# Work request
Check each line of the listing below for the string "index", and copy the ones that have it.

::::::::

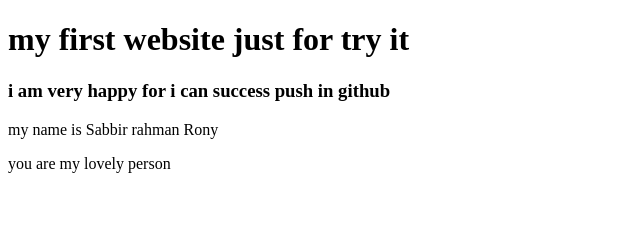
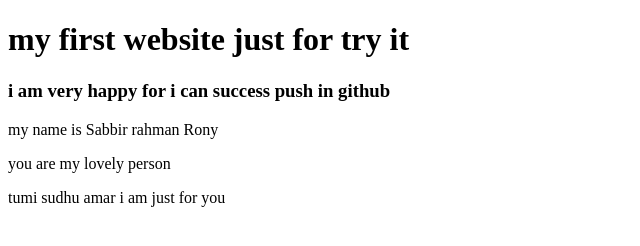
Before and after one commit to sabbirrahmanrony/my-first-website, a plain HTML site: page index.html in a window 1280 px wide. Shown: the whole page, without its empty margins (0-640 px from the left). Drawn offline with Linux system fonts and the light colour scheme.

Commit message:
commitment a sentence

```diff
--- a/index.html
+++ b/index.html
@@ -11,5 +11,6 @@
    <h3>i am very happy for i can success push in github</h3>
    <p>my name is Sabbir rahman Rony</p>
    <p>you are my lovely person</p>
+   <p>tumi sudhu amar i am just for you</p>
 </body>
 </html>
```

::::::::

# Exercise answer
Before and after one commit to sabbirrahmanrony/my-first-website, a plain HTML site: page index.html in a window 1280 px wide. Shown: the whole page, without its empty margins (0-640 px from the left). Drawn offline with Linux system fonts and the light colour scheme.
--- a/index.html
+++ b/index.html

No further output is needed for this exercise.